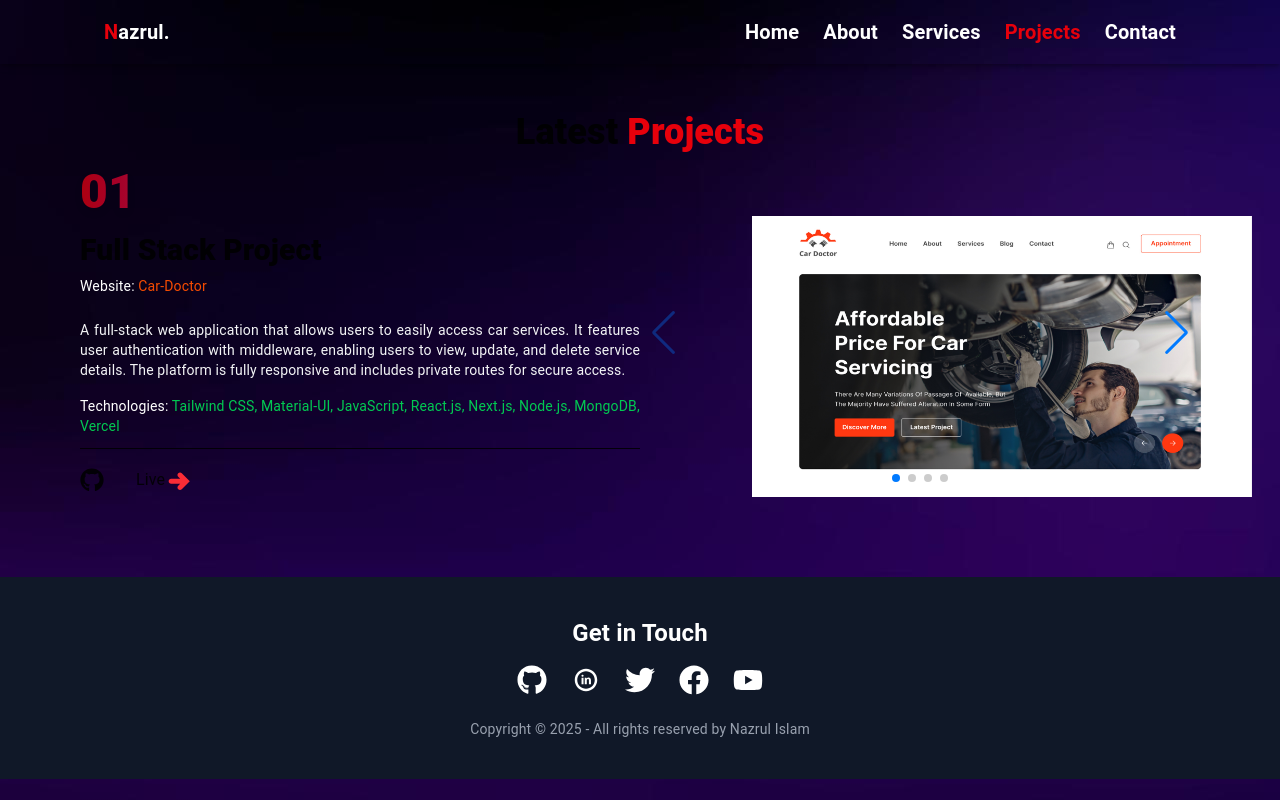
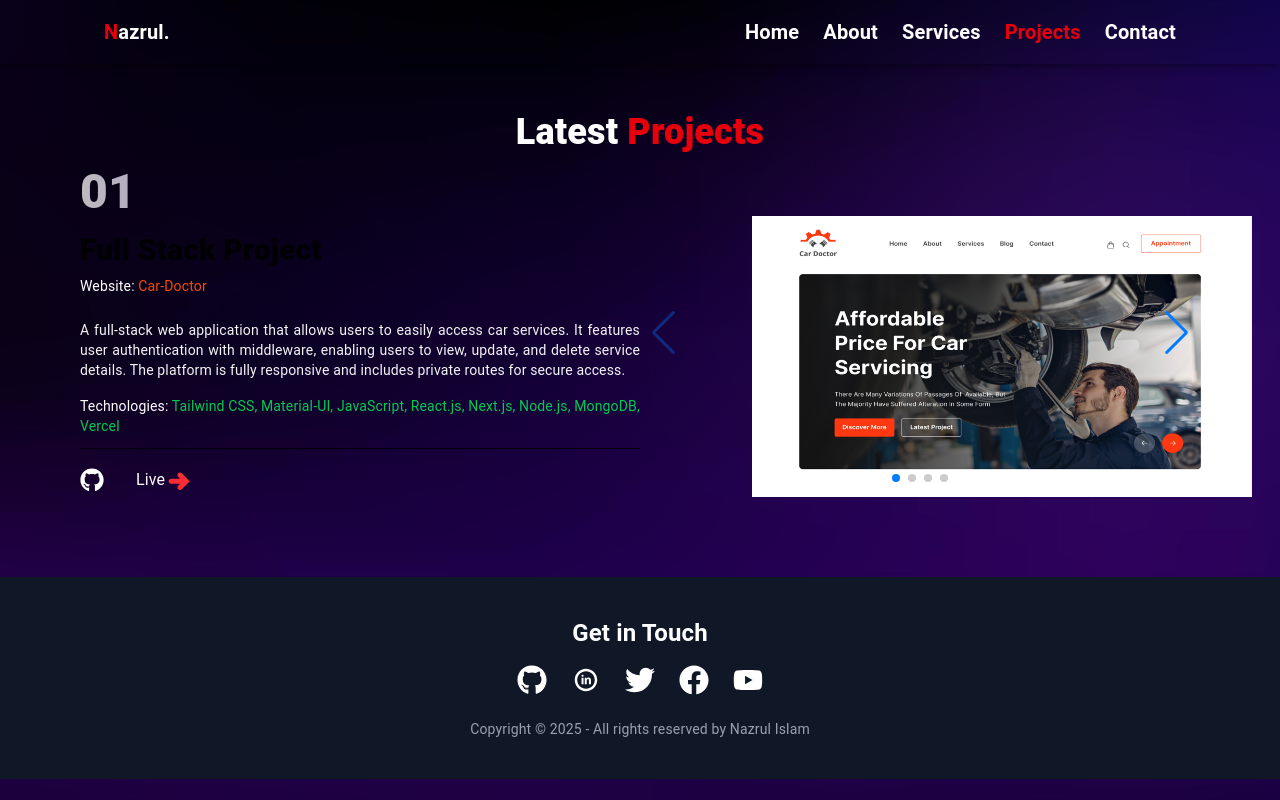
Before and after one commit to Nazrul144/nazrul-portfolio, a Next.js app: page /projects in a window 1280 px wide. Built offline with nearby package versions, Linux system fonts and the light colour scheme.

Commit message:
Portfolio polish

```diff
--- a/src/components/homePage/About.jsx
+++ b/src/components/homePage/About.jsx
@@ -103,7 +103,7 @@ const About = () => {
                           ease: "easeIn",
                           duration: 1,
                         }}
-                        className="grid grid-cols-5 gap-4 px-2 py-1 lg:px-8 lg:py-4"
+                        className="grid grid-cols-5 gap-4 px-2 py-1 lg:px-8 lg:py-8"
                       >
                         {skills?.map((skill, index) => (
                           <Card
@@ -120,7 +120,7 @@ const About = () => {
                               transition={{ repeat: Infinity, duration: 2, ease: "easeInOut" }}
                               style={{ originX: 0.5, originY: 0.5 }}
                             >
-                              <Image src={skill} alt="Image" width={80} height={80} />
+                              <Image src={skill} alt="Image" width={100} height={100} />
                             </motion.div>
                           </Card>
                         ))}
--- a/src/components/homePage/Projects.jsx
+++ b/src/components/homePage/Projects.jsx
@@ -26,8 +26,8 @@ const Projects = () => {
   return (
     <div className="px-4 lg:px-20 relative">
       <motion.h1
-        initial={{  opacity: 0 }}
-        animate={{  opacity: 1 }}
+        initial={{ opacity: 0 }}
+        animate={{ opacity: 1 }}
         transition={{
           delay: 0.2,
           x: { type: "spring", stiffness: 60 },
@@ -35,7 +35,7 @@ const Projects = () => {
           ease: "easeIn",
           duration: 1,
         }}
-        className="font-extrabold text-center text-4xl mb-4 "
+        className="font-extrabold text-center text-4xl mb-4 text-white "
       >
         Latest <span className="text-red-600 ">Projects</span>
       </motion.h1>
@@ -43,7 +43,7 @@ const Projects = () => {
         <div className="lg:w-[50%]">
           <h1
             className="font-extrabold text-5xl text-transparent bg-clip-text
-               bg-gradient-to-r from-red-600 to-purple-700
+               bg-gradient-to-r from-white to-purple-700
                drop-shadow-lg animate-pulse"
           >
             0{activeSlide}
@@ -81,7 +81,7 @@ const Projects = () => {
             animate={{ x: 0, opacity: 1 }}
             transition={{
               delay: 1,
-              x: { type: "spring", stiffness:60 },
+              x: { type: "spring", stiffness: 60 },
               opacity: { duration: 1 },
               ease: "easeIn",
               duration: 1,
@@ -95,7 +95,7 @@ const Projects = () => {
             animate={{ x: 0, opacity: 1 }}
             transition={{
               delay: 1,
-              x: { type: "spring", stiffness:60 },
+              x: { type: "spring", stiffness: 60 },
               opacity: { duration: 1 },
               ease: "easeIn",
               duration: 1,
@@ -110,12 +110,12 @@ const Projects = () => {
             animate={{ x: 0, opacity: 1 }}
             transition={{
               delay: 1,
-              x: { type: "spring", stiffness:60 },
+              x: { type: "spring", stiffness: 60 },
               opacity: { duration: 1 },
               ease: "easeIn",
               duration: 1,
             }}
-            className="flex items-center gap-8 "
+            className="flex items-center gap-8 text-white"
           >
             {projectData[activeSlide - 1]?.githubClient && (
               <Link href={projectData[activeSlide - 1]?.githubClient}>
@@ -148,7 +148,7 @@ const Projects = () => {
           animate={{ x: 0, opacity: 1 }}
           transition={{
             delay: 1,
-            x: { type: "spring", stiffness:60 },
+            x: { type: "spring", stiffness: 60 },
             opacity: { duration: 1 },
             ease: "easeIn",
             duration: 1,
--- a/src/components/homePage/Services.jsx
+++ b/src/components/homePage/Services.jsx
@@ -16,7 +16,7 @@ const Services = () => {
 
   return (
     <div className="lg:px-20 px-4">
-      <h1 className="font-extrabold text-4xl text-center mt-4 lg:mt-8 mb-12">
+      <h1 className="font-extrabold text-4xl text-center mt-4 lg:mt-8 mb-12 text-white">
         <Typewriter
           options={{
             strings: ['My <span class="text-red-600">Services</span>'],
```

**Assignment**: Restate the entries verbatim and exclude any pictures.

**Answer section**:
Before and after one commit to Nazrul144/nazrul-portfolio, a Next.js app: page /projects in a window 1280 px wide. Built offline with nearby package versions, Linux system fonts and the light colour scheme.

Commit message:
Portfolio polish

```diff
--- a/src/components/homePage/About.jsx
+++ b/src/components/homePage/About.jsx
@@ -103,7 +103,7 @@ const About = () => {
                           ease: "easeIn",
                           duration: 1,
                         }}
-                        className="grid grid-cols-5 gap-4 px-2 py-1 lg:px-8 lg:py-4"
+                        className="grid grid-cols-5 gap-4 px-2 py-1 lg:px-8 lg:py-8"
                       >
                         {skills?.map((skill, index) => (
                           <Card
@@ -120,7 +120,7 @@ const About = () => {
                               transition={{ repeat: Infinity, duration: 2, ease: "easeInOut" }}
                               style={{ originX: 0.5, originY: 0.5 }}
                             >
-                              <Image src={skill} alt="Image" width={80} height={80} />
+                              <Image src={skill} alt="Image" width={100} height={100} />
                             </motion.div>
                           </Card>
                         ))}
--- a/src/components/homePage/Projects.jsx
+++ b/src/components/homePage/Projects.jsx
@@ -26,8 +26,8 @@ const Projects = () => {
   return (
     <div className="px-4 lg:px-20 relative">
       <motion.h1
-        initial={{  opacity: 0 }}
-        animate={{  opacity: 1 }}
+        initial={{ opacity: 0 }}
+        animate={{ opacity: 1 }}
         transition={{
           delay: 0.2,
           x: { type: "spring", stiffness: 60 },
@@ -35,7 +35,7 @@ const Projects = () => {
           ease: "easeIn",
           duration: 1,
         }}
-        className="font-extrabold text-center text-4xl mb-4 "
+        className="font-extrabold text-center text-4xl mb-4 text-white "
       >
         Latest <span className="text-red-600 ">Projects</span>
       </motion.h1>
@@ -43,7 +43,7 @@ const Projects = () => {
         <div className="lg:w-[50%]">
           <h1
             className="font-extrabold text-5xl text-transparent bg-clip-text
-               bg-gradient-to-r from-red-600 to-purple-700
+               bg-gradient-to-r from-white to-purple-700
                drop-shadow-lg animate-pulse"
           >
             0{activeSlide}
@@ -81,7 +81,7 @@ const Projects = () => {
             animate={{ x: 0, opacity: 1 }}
             transition={{
               delay: 1,
-              x: { type: "spring", stiffness:60 },
+              x: { type: "spring", stiffness: 60 },
               opacity: { duration: 1 },
               ease: "easeIn",
               duration: 1,
@@ -95,7 +95,7 @@ const Projects = () => {
             animate={{ x: 0, opacity: 1 }}
             transition={{
               delay: 1,
-              x: { type: "spring", stiffness:60 },
+              x: { type: "spring", stiffness: 60 },
               opacity: { duration: 1 },
               ease: "easeIn",
               duration: 1,
@@ -110,12 +110,12 @@ const Projects = () => {
             animate={{ x: 0, opacity: 1 }}
             transition={{
               delay: 1,
-              x: { type: "spring", stiffness:60 },
+              x: { type: "spring", stiffness: 60 },
               opacity: { duration: 1 },
               ease: "easeIn",
               duration: 1,
             }}
-            className="flex items-center gap-8 "
+            className="flex items-center gap-8 text-white"
           >
             {projectData[activeSlide - 1]?.githubClient && (
               <Link href={projectData[activeSlide - 1]?.githubClient}>
@@ -148,7 +148,7 @@ const Projects = () => {
           animate={{ x: 0, opacity: 1 }}
           transition={{
             delay: 1,
-            x: { type: "spring", stiffness:60 },
+            x: { type: "spring", stiffness: 60 },
             opacity: { duration: 1 },
             ease: "easeIn",
             duration: 1,
--- a/src/components/homePage/Services.jsx
+++ b/src/components/homePage/Services.jsx
@@ -16,7 +16,7 @@ const Services = () => {
 
   return (
     <div className="lg:px-20 px-4">
-      <h1 className="font-extrabold text-4xl text-center mt-4 lg:mt-8 mb-12">
+      <h1 className="font-extrabold text-4xl text-center mt-4 lg:mt-8 mb-12 text-white">
         <Typewriter
           options={{
             strings: ['My <span class="text-red-600">Services</span>'],
```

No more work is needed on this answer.